      confirm blockbuster! beat internal affairs!

  • Sienx's Avatar
    1,170 posts since Sep '07
  • JJxJJ's Avatar
    7,743 posts since Mar '04
    • Originally posted by GHoST_18:

      now this really make our pai kias here look bad...

      icon_lol.gif

      like pi sai

  • Hello Kitty's Avatar
    25,805 posts since Dec '99
  • zenden9's Avatar
    1,221 posts since Nov '03
    • Ah Kong gang routed 14K???

      14k in hong kong and macau is still one of the largest triad while what happen to ah kong gang now?   Both CMI in sg and holland liao...  Really Ah Gong now.  LOL.

      Edited by zenden9 09 Jan `09, 10:47PM
  • maurizio13's Avatar
    12,915 posts since Sep '06
  • I-like-flings(m)'s Avatar
    17,699 posts since Feb '04
    • knn dunno wat john woo is waiting.... tulan about 14K kena hoot is it?? i wan it on movie la... knn..

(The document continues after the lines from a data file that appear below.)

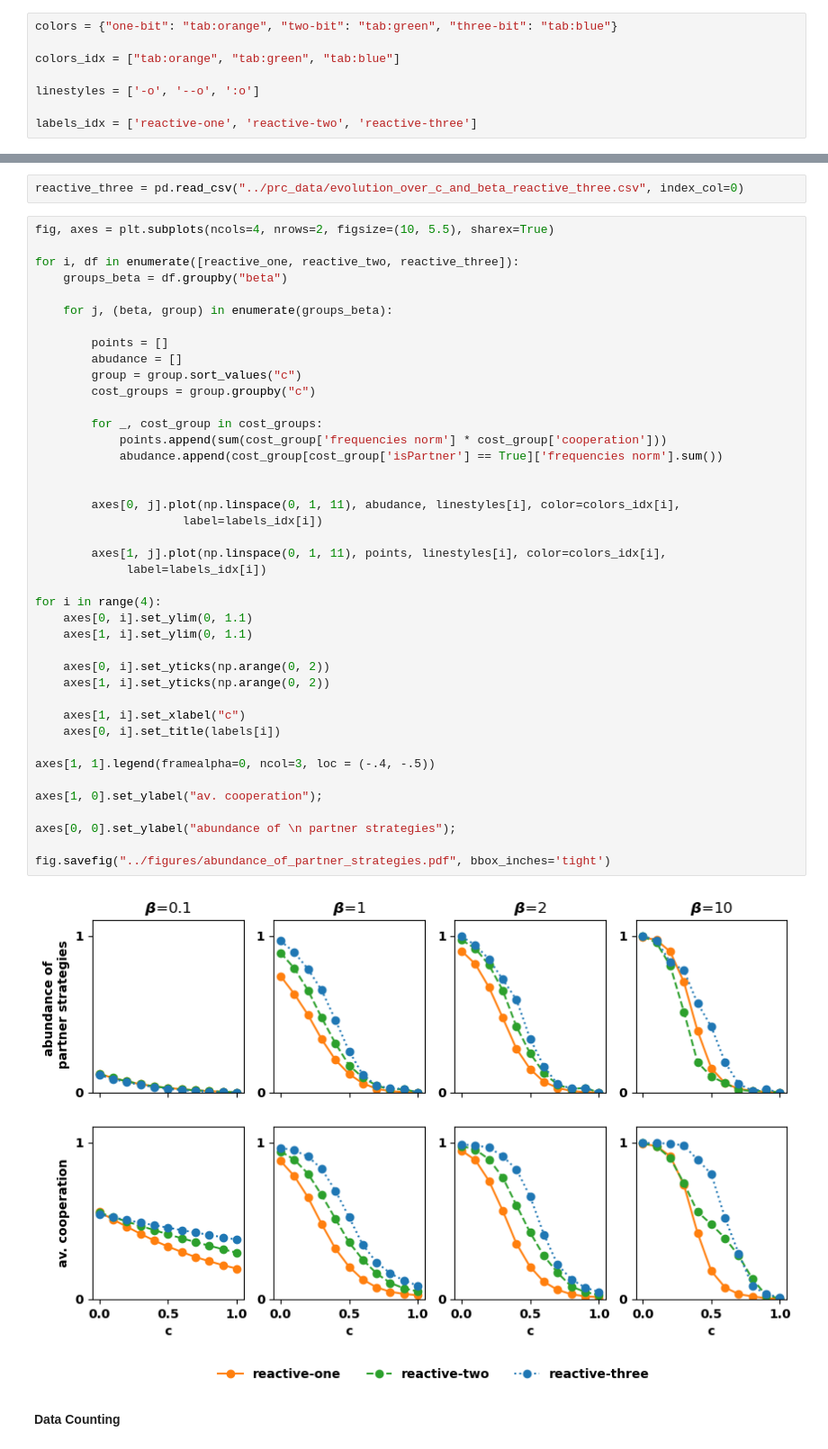
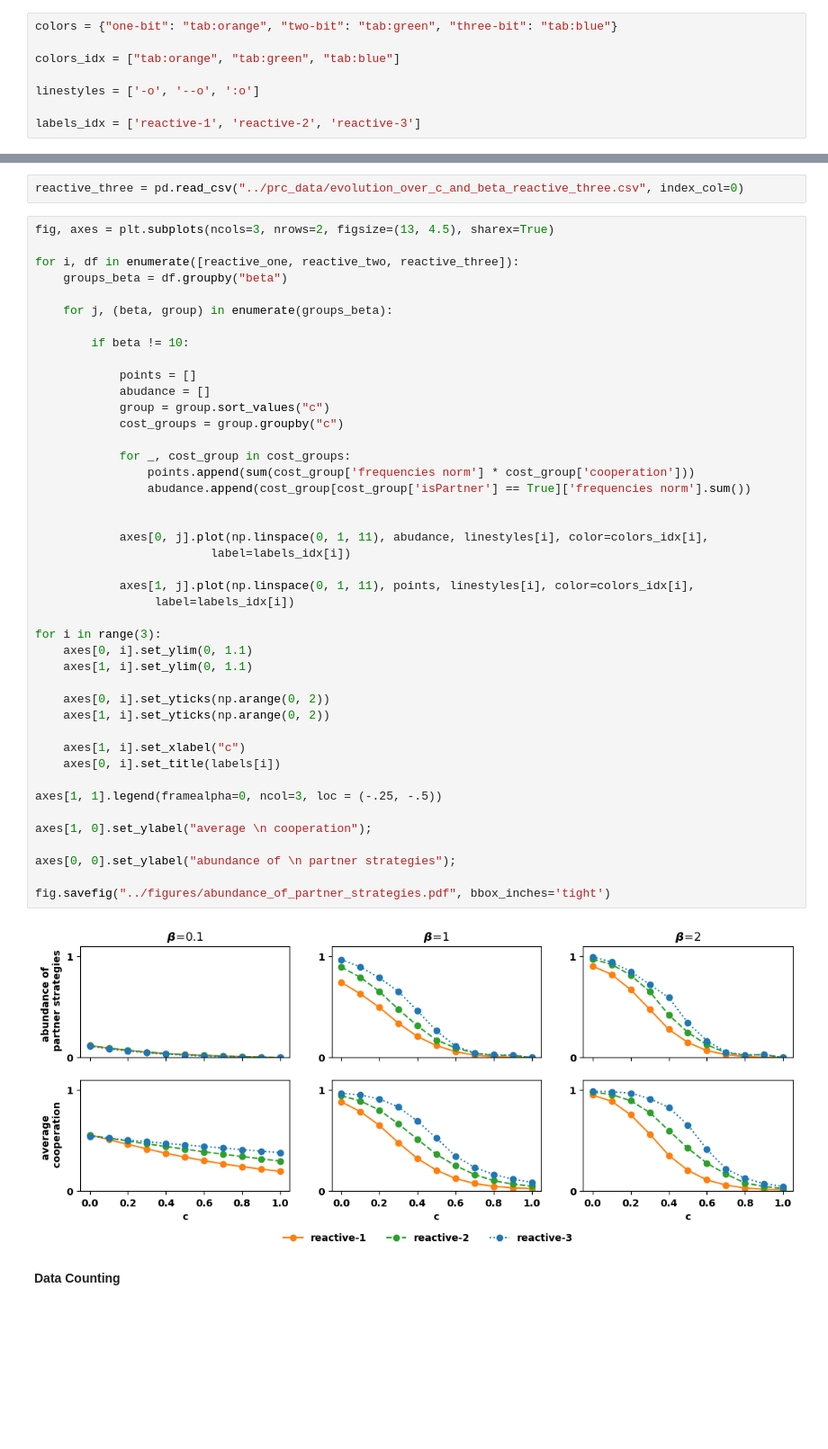
Before and after one commit to Nikoleta-v3/conditional-cooperation-with-longer-memory, a Jupyter notebook: notebooks/3.6. Evolutionary Simulations .ipynb, the cells around one changed output, grey strips where cells are left out. Shown at 90% size. Drawn from its saved outputs; the diff is of its cells as text; blank space fills up the shorter version.

Commit message:
working on figures

```diff
--- a/notebooks/3.6. Evolutionary Simulations .ipynb
+++ b/notebooks/3.6. Evolutionary Simulations .ipynb
@@ -31,7 +31,7 @@ colors_idx = ["tab:orange", "tab:green", "tab:blue"]
 
 linestyles = ['-o', '--o', ':o']
 
-labels_idx = ['reactive-one', 'reactive-two', 'reactive-three']
+labels_idx = ['reactive-1', 'reactive-2', 'reactive-3']
 # %%
 labels = [r"$\beta$=0.1", r"$\beta$=1", r"$\beta$=2", r"$\beta$=10"]
 # %% [markdown]
@@ -43,48 +43,50 @@ reactive_two = pd.read_csv("../prc_data/evolution_over_c_and_beta_reactive_two.c
 # %%
 reactive_three = pd.read_csv("../prc_data/evolution_over_c_and_beta_reactive_three.csv", index_col=0)
 # %%
-fig, axes = plt.subplots(ncols=4, nrows=2, figsize=(10, 5.5), sharex=True)
+fig, axes = plt.subplots(ncols=3, nrows=2, figsize=(13, 4.5), sharex=True)
 
 for i, df in enumerate([reactive_one, reactive_two, reactive_three]):
     groups_beta = df.groupby("beta")
 
     for j, (beta, group) in enumerate(groups_beta):
 
-        points = []
-        abudance = []
-        group = group.sort_values("c")
-        cost_groups = group.groupby("c")
+        if beta != 10:
 
-        for _, cost_group in cost_groups:
-            points.append(sum(cost_group['frequencies norm'] * cost_group['cooperation']))
-            abudance.append(cost_group[cost_group['isPartner'] == True]['frequencies norm'].sum())
+            points = []
+            abudance = []
+            group = group.sort_values("c")
+            cost_groups = group.groupby("c")
+
+            for _, cost_group in cost_groups:
+                points.append(sum(cost_group['frequencies norm'] * cost_group['cooperation']))
+                abudance.append(cost_group[cost_group['isPartner'] == True]['frequencies norm'].sum())
 
 
-        axes[0, j].plot(np.linspace(0, 1, 11), abudance, linestyles[i], color=colors_idx[i],
-                     label=labels_idx[i])
+            axes[0, j].plot(np.linspace(0, 1, 11), abudance, linestyles[i], color=colors_idx[i],
+                         label=labels_idx[i])
 
-        axes[1, j].plot(np.linspace(0, 1, 11), points, linestyles[i], color=colors_idx[i],
-             label=labels_idx[i])
+            axes[1, j].plot(np.linspace(0, 1, 11), points, linestyles[i], color=colors_idx[i],
+                 label=labels_idx[i])
 
-for i in range(4):
+for i in range(3):
     axes[0, i].set_ylim(0, 1.1)
     axes[1, i].set_ylim(0, 1.1)
 
     axes[0, i].set_yticks(np.arange(0, 2))
     axes[1, i].set_yticks(np.arange(0, 2))
 
     axes[1, i].set_xlabel("c")
     axes[0, i].set_title(labels[i])
 
-axes[1, 1].legend(framealpha=0, ncol=3, loc = (-.4, -.5))
+axes[1, 1].legend(framealpha=0, ncol=3, loc = (-.25, -.5))
 
-axes[1, 0].set_ylabel("av. cooperation");
+axes[1, 0].set_ylabel("average \n cooperation");
 
 axes[0, 0].set_ylabel("abundance of \n partner strategies");
 
 fig.savefig("../figures/abundance_of_partner_strategies.pdf", bbox_inches='tight')
 # %% [output]
-[figure, old version]
+[figure, new version]
 # %% [markdown]
 **Data Counting**
 # %%
```
Also changed, not shown: parts of 2 cells of this notebook, 4 other files.
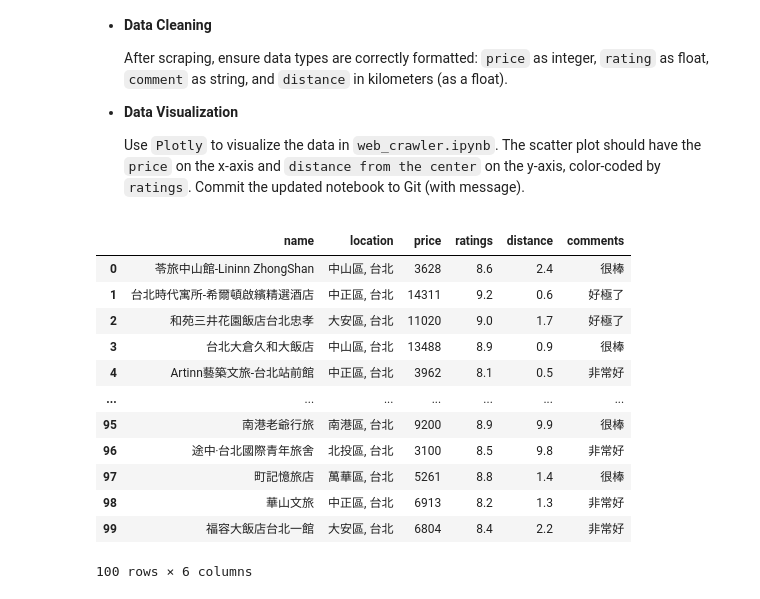
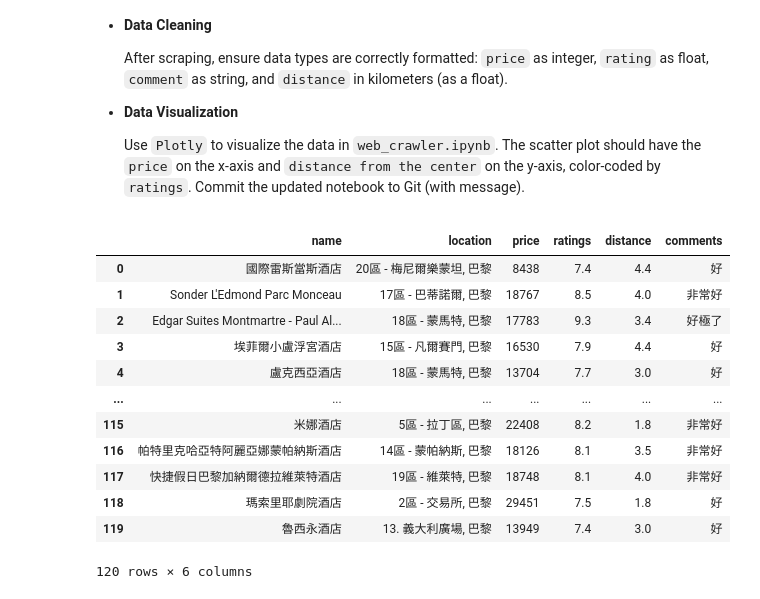
Before and after one commit to shang-chieh0830/NTU-ECON5166-DS, a Jupyter notebook: HW/programming_HW/web_crawler.ipynb, the cells around one changed output. Drawn from its saved outputs; the diff is of its cells as text; code cells hidden in the pictures.

```diff
--- a/HW/programming_HW/web_crawler.ipynb
+++ b/HW/programming_HW/web_crawler.ipynb
@@ -80,46 +80,46 @@ def get_hotels(location, checkin, checkout, num_results=100):
                 rating, comment_text, _ = match.groups()
             else:
                 rating = None
                 comment_text = None
 
             temp_df.loc[len(temp_df)] = [None, None, None, rating, None, comment_text]
 
         #names_data = [name.text.strip() for name in soup.select('div[data-testid="title"].f6431b446c.a15b38c233')]
         #for item in names_data:
         #    print(item)
         temp_df["name"] = [name.text.strip() for name in soup.select('div[data-testid="title"].f6431b446c.a15b38c233')]
         temp_df["location"] = [location.text.strip() for location in soup.select('span.aee5343fdb.def9bc142a[data-testid="address"]')]
         temp_df["price"] = [price.text.strip() for price in soup.select("span.f6431b446c.fbfd7c1165.e84eb96b1f")]
         if soup.select('span[aria-expanded="false"][data-testid="distance"]'):
             temp_df["distance"] = [distance.text.strip() for distance in soup.select('span[aria-expanded="false"][data-testid="distance"]')]
 
         # Append temp_df to the main DataFrame hotels_df
         hotels = pd.concat([hotels, temp_df], ignore_index=True)
 
     hotels['price'] = hotels['price'].str.replace('TWD', '').str.replace(',', '').astype(int)
     hotels["ratings"] = hotels["ratings"].astype(float)
     hotels["comments"] = hotels["comments"].astype(str)
     hotels['distance'] = hotels['distance'].apply(lambda x: None if x is None else (float(x.replace('距中心 ', '').split(' ')[0]) / 1000) if '公尺' in x else float(x.replace('距中心 ', '').split(' ')[0]))
     return hotels[:num_results]
 
 
-hotels = get_hotels("Taipei", "2023-12-12", "2023-12-14", num_results=100)
+hotels = get_hotels("Paris", "2023-12-10", "2023-12-14", num_results=120)
 
 hotels
 # %% [output]
 |  | name | location | price | ratings | distance | comments |
-| 0 | 苓旅中山館-Lininn ZhongShan | 中山區, 台北 | 3628 | 8.6 | 2.4 | 很棒 |
-| 1 | 台北時代寓所-希爾頓啟繽精選酒店 | 中正區, 台北 | 14311 | 9.2 | 0.6 | 好極了 |
-| 2 | 和苑三井花園飯店台北忠孝 | 大安區, 台北 | 11020 | 9.0 | 1.7 | 好極了 |
-| 3 | 台北大倉久和大飯店 | 中山區, 台北 | 13488 | 8.9 | 0.9 | 很棒 |
-| 4 | Artinn藝築文旅-台北站前館 | 中正區, 台北 | 3962 | 8.1 | 0.5 | 非常好 |
+| 0 | 國際雷斯當斯酒店 | 20區 - 梅尼爾樂蒙坦, 巴黎 | 8438 | 7.4 | 4.4 | 好 |
+| 1 | Sonder L'Edmond Parc Monceau | 17區 - 巴蒂諾爾, 巴黎 | 18767 | 8.5 | 4.0 | 非常好 |
+| 2 | Edgar Suites Montmartre - Paul Al... | 18區 - 蒙馬特, 巴黎 | 17783 | 9.3 | 3.4 | 好極了 |
+| 3 | 埃菲爾小盧浮宮酒店 | 15區 - 凡爾賽門, 巴黎 | 16530 | 7.9 | 4.4 | 好 |
+| 4 | 盧克西亞酒店 | 18區 - 蒙馬特, 巴黎 | 13704 | 7.7 | 3.0 | 好 |
 | ... | ... | ... | ... | ... | ... | ... |
-| 95 | 南港老爺行旅 | 南港區, 台北 | 9200 | 8.9 | 9.9 | 很棒 |
-| 96 | 途中‧台北國際青年旅舍 | 北投區, 台北 | 3100 | 8.5 | 9.8 | 非常好 |
-| 97 | 町記憶旅店 | 萬華區, 台北 | 5261 | 8.8 | 1.4 | 很棒 |
-| 98 | 華山文旅 | 中正區, 台北 | 6913 | 8.2 | 1.3 | 非常好 |
-| 99 | 福容大飯店台北一館 | 大安區, 台北 | 6804 | 8.4 | 2.2 | 非常好 |
+| 115 | 米娜酒店 | 5區 - 拉丁區, 巴黎 | 22408 | 8.2 | 1.8 | 非常好 |
+| 116 | 帕特里克哈亞特阿麗亞娜蒙帕納斯酒店 | 14區 - 蒙帕納斯, 巴黎 | 18126 | 8.1 | 3.5 | 非常好 |
+| 117 | 快捷假日巴黎加納爾德拉維萊特酒店 | 19區 - 維萊特, 巴黎 | 18748 | 8.1 | 4.0 | 非常好 |
+| 118 | 瑪索里耶劇院酒店 | 2區 - 交易所, 巴黎 | 29451 | 7.5 | 1.8 | 好 |
+| 119 | 魯西永酒店 | 13. 義大利廣場, 巴黎 | 13949 | 7.4 | 3.0 | 好 |
-100 rows × 6 columns
+120 rows × 6 columns
 # %%
 import plotly.express as px
 
```
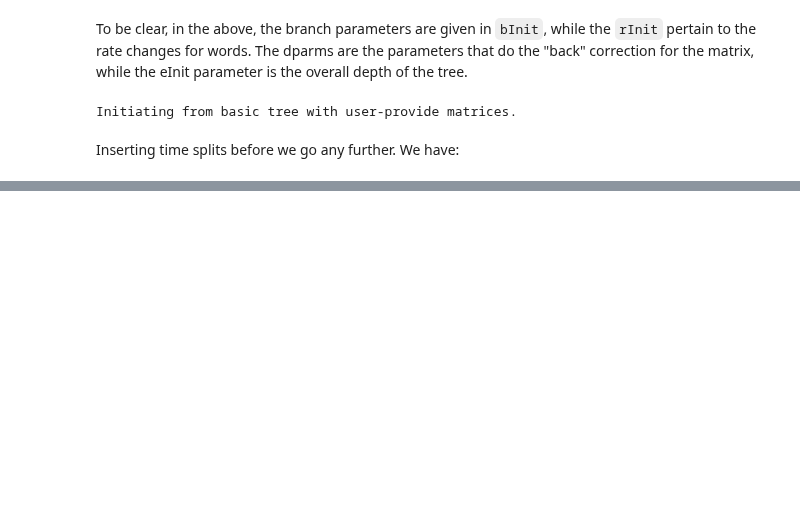
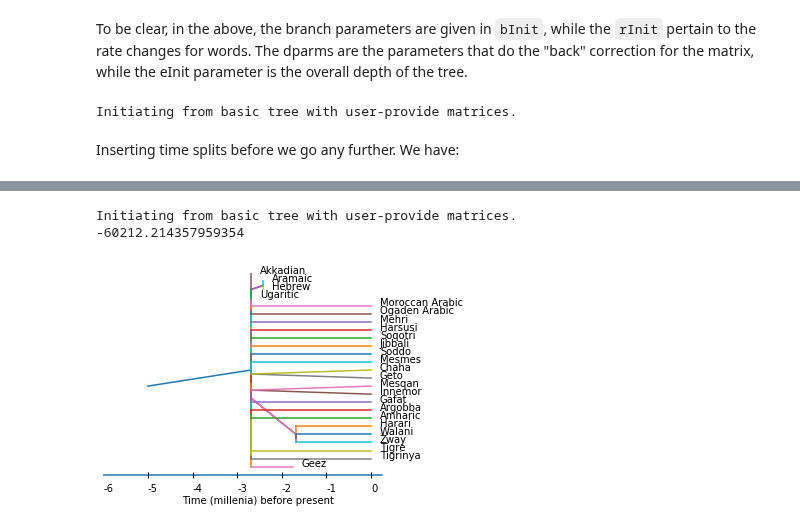
Before and after one commit to mbaker21231/InstEvo, a Jupyter notebook: NoteBooks/AAH - Paper.ipynb, the cells around one changed output, grey strips where cells are left out. Saved outputs shown, nothing was run; the diff lists cells and outputs as text; code cells hidden in the pictures; blank space fills up the shorter version.

```diff
--- a/NoteBooks/AAH - Paper.ipynb
+++ b/NoteBooks/AAH - Paper.ipynb
@@ -295,0 +269,76 @@ dicktree(STP)
+# %%
+numbranches = STR.interiorbranches
+bInit       = np.matrix(- 1 - np.linspace(0,10,num=numbranches)/numbranches)
+rInit       = np.zeros((1, len(STR.words)))
+dparms      = np.sum(STR.deathmat[:,0] == 0)
+dInit       = np.zeros((1, dparms)) + 1
+eInit       = np.matrix(5)
+parmsInit   = np.hstack((bInit, rInit, dInit, eInit))
+
+draws  = 200
+burn   = 20
+damper = 1/4
+aopt   = .25
+
+Told = ParameterizedTree(SemiticTree, 'mcmc', parmsInit)
+Told.splitinfo(splits)
+Told.priordepth(5, 5.2)
+Told.settimes()
+
+xold = np.hstack((bInit, dInit))              # Complete vector of parameters
+nb    = np.shape(xold)[1]                     # Number of parameters
+bdim  = np.shape(bInit)[1]                     # Break point between branch and death parameters
+
+lam   = 2.38**2 / nb*np.ones((1, nb))          # adaptation parameter
+
+val = []                                       # holder for likelihood
+Accept = np.zeros((1, nb))                     # Acceptances
+alpha  = np.zeros((1, nb))                     # alpha probability of acceptance
+xs     = []                                    # place older for parameter values
+mu     = np.array(xold).flatten()             # mean of proposal distribution (not needed for this routine)
+
+Vinit = np.eye(nb)                             # Initial variance for proposals
+
+old = Told.SplitLikelihood() + Told.DeathLikelihood()
+print(old)
+# %% [output]
+Initiating from basic tree with user-provide matrices.
+-60212.214357959354
+# %%
+for i in np.arange(draws):
+    accept = np.zeros((1, nb))
+    for j in range(0, nb):
+
+        Tnew = copy.deepcopy(Told)
+        xnew = copy.deepcopy(xold)
+        xnew[0, j] = xold[0, j] + multivariate_normal.rvs(0)*np.sqrt(Vinit[j, j])*lam[0, j]
+        bParms = xnew[:, 0:bdim]
+        dParms = xnew[:, bdim:]
+
+        Tnew.bparms = bParms
+        Tnew.dparms = dParms
+        Tnew.settimes()
+
+        pro    = Tnew.SplitLikelihood() + Tnew.DeathLikelihood()
+
+        if np.isnan(xnew[0, j]):
+            alpha[0, j] = 0
+        elif pro > old:
+            alpha[0, j] = 1
+        else:
+            alpha[0, j] = np.exp(pro - old)
+
+        if np.random.uniform(0, 1) < alpha[0, j]:
+            old = pro
+            xold = xnew
+            accept[0, j] = 1
+            Told = copy.deepcopy(Tnew)
+
+    xs.append(xold)
+    val.append(old)
+    lam = lam*np.exp(1/(i + 1)**damper*(alpha - aopt))
+    Accept = np.vstack((Accept, accept))
+# %%
+Told.showtree()
+# %% [output]
+[figure, added]
```
Also changed, not shown: parts of 21 cells of this notebook, 1 other file.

  • maurizio13's Avatar
    12,915 posts since Sep '06
  • And life goes on... with shades of grey
    BadzMaro's Avatar
    33,745 posts since Apr '04
  • BrUtUs's Avatar
    15,021 posts since Apr '03
  • cApitaland's Avatar
    5,100 posts since Sep '05
  • I-like-flings(m)'s Avatar
    17,699 posts since Feb '04
    • Originally posted by cApitaland:

      we are in agony over his health la.


      hannor.. knn.. pls pray for him....

  • The iPhone Pig
    Detached's Avatar
    6,506 posts since Sep '04
  • Arena's Avatar
    1,222 posts since Dec '02
    • I think Sg now no more 13 Group liao.. For See Tong, I think they are non-existant in Sg liao bah.. They have all migrated to Holland?

Please Login or Signup to reply.